Zygmund Bauman may not be a name many students or teachers of AS/A2 level ethics are familiar with. He is, after all, an eminent sociologist, rather than a traditional philosopher. More than that, his concern is with the world of postmodernity, the world which he believes we now inhabit which is characterised by ambiguity and uncertainty. It is not a world which easily falls into a clear and concrete philosophical or theological order. It is through this concern that he has written a heavy critique of traditional ethics of most kinds and traditional sources of moral authority. He is a lightning rod for ethics which is why it is important that his ideas are explored. The kind of criticism which he makes of ethics, which is sociological, philosophical and political, is important in the evaluation of the classic ethical theories, from Aquinas to Bentham, Kant to Ayer, and MacIntyre to boot. His arguments offer us a toolkit for investigating these classical ethical ways of thinking.
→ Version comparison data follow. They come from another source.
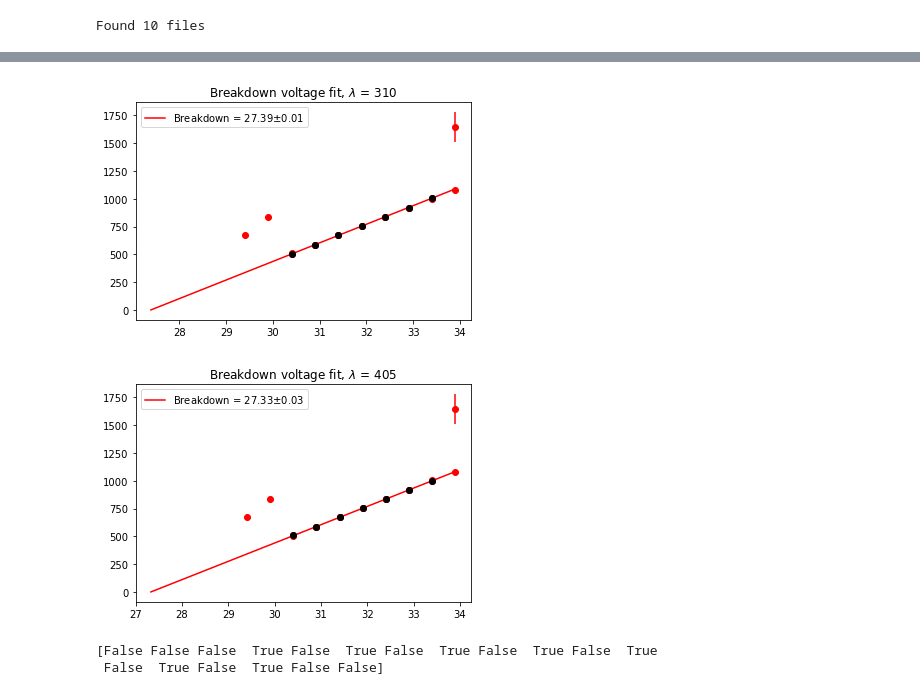
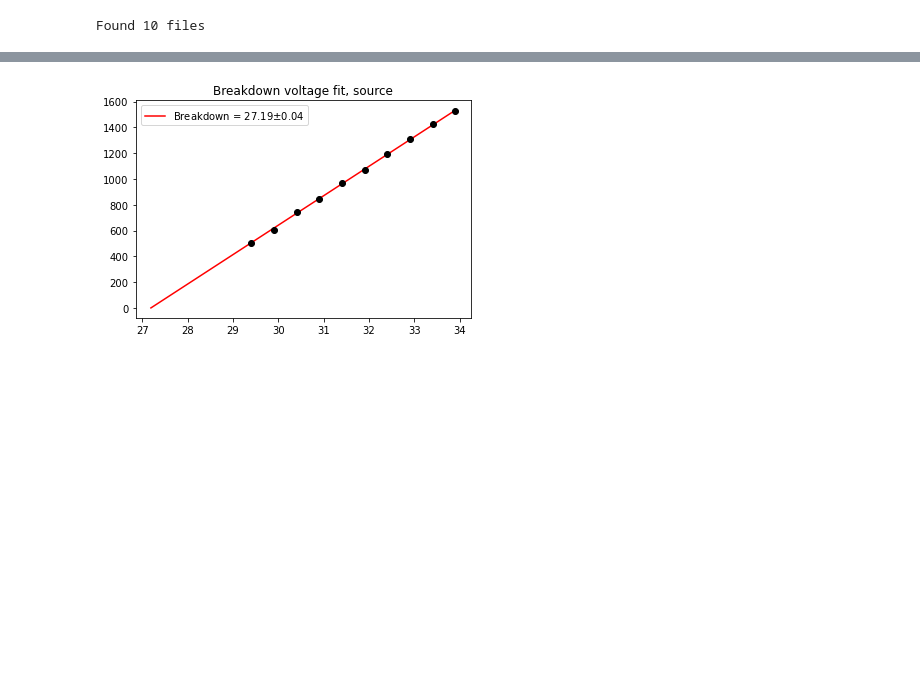
Before and after one commit to Moore-Lab/purity-monitor, a Jupyter notebook: SiPMMeasurements/SiPM_data_plots.ipynb, the cells around one changed output, grey strips where cells are left out. Saved outputs shown, nothing was run; the diff lists cells and outputs as text; code cells hidden in the pictures; blank space fills up the shorter version.

```diff
--- a/SiPMMeasurements/SiPM_data_plots.ipynb
+++ b/SiPMMeasurements/SiPM_data_plots.ipynb
@@ -282,50 +299,27 @@ Params:  [  11.3225269  4936.75252562  218.92990339]
 [figure]
 ... (8 outputs left out)
-# %%
-##### print(gain_vs_volts) ## 2nd array - last value looks WAY off
-gain_vs_volts = np.array(gain_vs_volts)
-wl_to_use = gain_vs_volts[:,3] == 405
-print(wl_to_use)
-print(np.array(gain_vs_volts[wl_to_use,:]))
-# %%
-# change to have linear fit for both leds -- will need to use file_parts[-2][:-2] to separate them out -- will need to loop in block above
-
-gain_vs_volts = np.array(gain_vs_volts[::-1])
-wavelength = [310, 405]
-
-voltages_to_exclude = [29.4, 29.9, 33.9]
-
-for wl in wavelength:
-
-    rows_to_skip = []
-    for v in gain_vs_volts[:,0]:
-        if(v in voltages_to_exclude):
-            rows_to_skip.append(False)
-        else:
-            rows_to_skip.append(True)
-    rows_to_skip = np.array(rows_to_skip)
-
-    rows_to_use = gain_vs_volts[:,3] == wl #select rows with the desired wavelength
-    rows_to_use = rows_to_use & rows_to_skip
-    bd_bp, bd_bc = curve_fit(lin_fun, gain_vs_volts[rows_to_use, 0], gain_vs_volts[rows_to_use, 1], sigma=gain_vs_volts[rows_to_use, 2])
-
-    plt.figure()
-    plt.errorbar(gain_vs_volts[:,0], gain_vs_volts[:,1], yerr=gain_vs_volts[:,2], fmt='ro')
-    plt.errorbar(gain_vs_volts[rows_to_use,0], gain_vs_volts[rows_to_use,1], yerr=gain_vs_volts[rows_to_use,2], fmt='ko')
-    #plt.errorbar(gain_vs_volts[~rows_to_use,0], gain_vs_volts[~rows_to_use,1], yerr=gain_vs_volts[~rows_to_use,2], fmt='ro')
-    xx = np.linspace(bd_bp[1], np.max(gain_vs_volts[:,0]), 100)
-    plt.plot(xx, lin_fun(xx,*bd_bp), 'r', label="Breakdown = %.2f$\pm$%.2f"%(bd_bp[1], np.sqrt(bd_bc[1,1])))
-    plt.title("Breakdown voltage fit, $\lambda$ = %d"%wl)
-    plt.legend()
-    plt.show()
-# %% [output]
-[figure, removed]
-[figure, removed]
-# %%
-print(rows_to_use)
-# %% [output]
-[False False False  True False  True False  True False  True False  True
- False  True False  True False False]
+# %%
+##### print(gain_vs_volts) ## 2nd array - last value looks WAY off
+wavelengths = ['source']
+# gain_vs_volts[wavelengths] = np.asarray(gain_vs_volts[wavelengths])
+
+for wl in wavelengths:
+    breakdown, break_cov = find_bv(gain_vs_volts, wl)
+
+    bv_data = np.asarray(gain_vs_volts[wl])
+    plt.figure()
+    plt.errorbar(bv_data[:,0], bv_data[:,1], yerr=bv_data[:,2], fmt='ko')
+    x_bv = np.linspace(breakdown[1], np.max(bv_data[:,0]), 100)
+    plt.plot(x_bv, lin_fun(x_bv,*breakdown), 'r', label="Breakdown = %.2f$\pm$%.2f"%(breakdown[1], np.sqrt(break_cov[1,1])))
+    plt.title("Breakdown voltage fit, {}".format(wl))
+    plt.legend()
+    plt.show()
+
+# wl_to_use = gain_vs_volts[:,3] == 405 ###### was this only to select 405 nm data?
+# print(wl_to_use)
+# print(np.array(gain_vs_volts[wl_to_use,:]))
+# %% [output]
+[figure, added]
 # %%
 ## Plot latest file
 
```
Also changed, not shown: parts of 4 cells of this notebook.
In his classic work, Post Modern Ethics and partner volume, Life in Fragments, he developed his attack. On page 10 of Post Modern Ethics he lays into the idea of granting authority to the moral wise, “If philosophers, educators, and preachers make ethics their concern, this is precisely because none of them would entrust judgement of right and wrong to the people themselves or would recognize, without further investigation, the authority of their beliefs on the matter”. He is profoundly suspicious of the very practice of high ethics as he sees it as a tool for undermining the status and responsibility of the people.
“Only ethics can say what really ought to be done so that the good be served. Ideally, ethics is a code of law that prescribes correct behaviour ‘universally’ “that is, for all people at all times; one that sets apart good from evil once for all and everybody. This is precisely why the spelling out of ethical prescriptions needs to be a job of special people like philosophers, educators and preachers.”
These special people have a position of authority over ordinary people. We are left to carry on applying rules of thumb that we cling to, given us by the moral authority which has legal and judicial weight. In other words the kind of moral behaviour which ethical experts tend to offer is one governed by law. Those experts also govern how good the people are at following these moral laws. Their authority comes from having special access to knowledge not available to ordinary people. They gain it by communing with the spirits of the ancestors, studying the holy scriptures, or unraveling the dictates of Reason.
Bauman feels this approach embraces a derogatory view of the ‘ethical competence’ of ordinary people in ordinary circumstances. We are impotent in the face of these experts who we depend upon and must go to for guidance. What is more the kinds of ethics the “experts” come up with are distanced form the hurly burly of real life. It is developed in the rarefied environment of university philosophy or theology departments. We live in the muddy, ambiguous world of real life where applying these sorts of rules seems much more difficult than in the carefully worked out calculations the experts made. What is more, simply following laws laid down doesn’t help us learn to take responsibility for making moral decisions ourselves. Quite the reverse is true. We are inducted into becoming dependent on the wise, but when we are alone in the world, having to act, we do not have our experts at hand to help.
One last aspect of his criticism is the role of community in expressing and organising morality. Moral rules are seen as the ways in which society organises and orders itself. We see religions encouraging their believers to live by their moral systems, politicians asking for people to uphold the common good, live by the agreed values of society. However, Bauman reminds us that being good sometimes means opposing the moral standards of the community, not least in Nazi Germany. So for society to be morally fit, it needs to encourage a willingness to stand against the common accepted view.
Bauman’s contribution is to challenge the nature of ethics itself and the power relationships which seem to be implied in the kinds of systems which ethics has classically looked to. In any ethical theory, we can ask, does the theory encourage moral responsibility, does the theory encourage the idea that must take moral responsibility for our actions and judgements, or does it encourage us to defer to others, or do what we are told.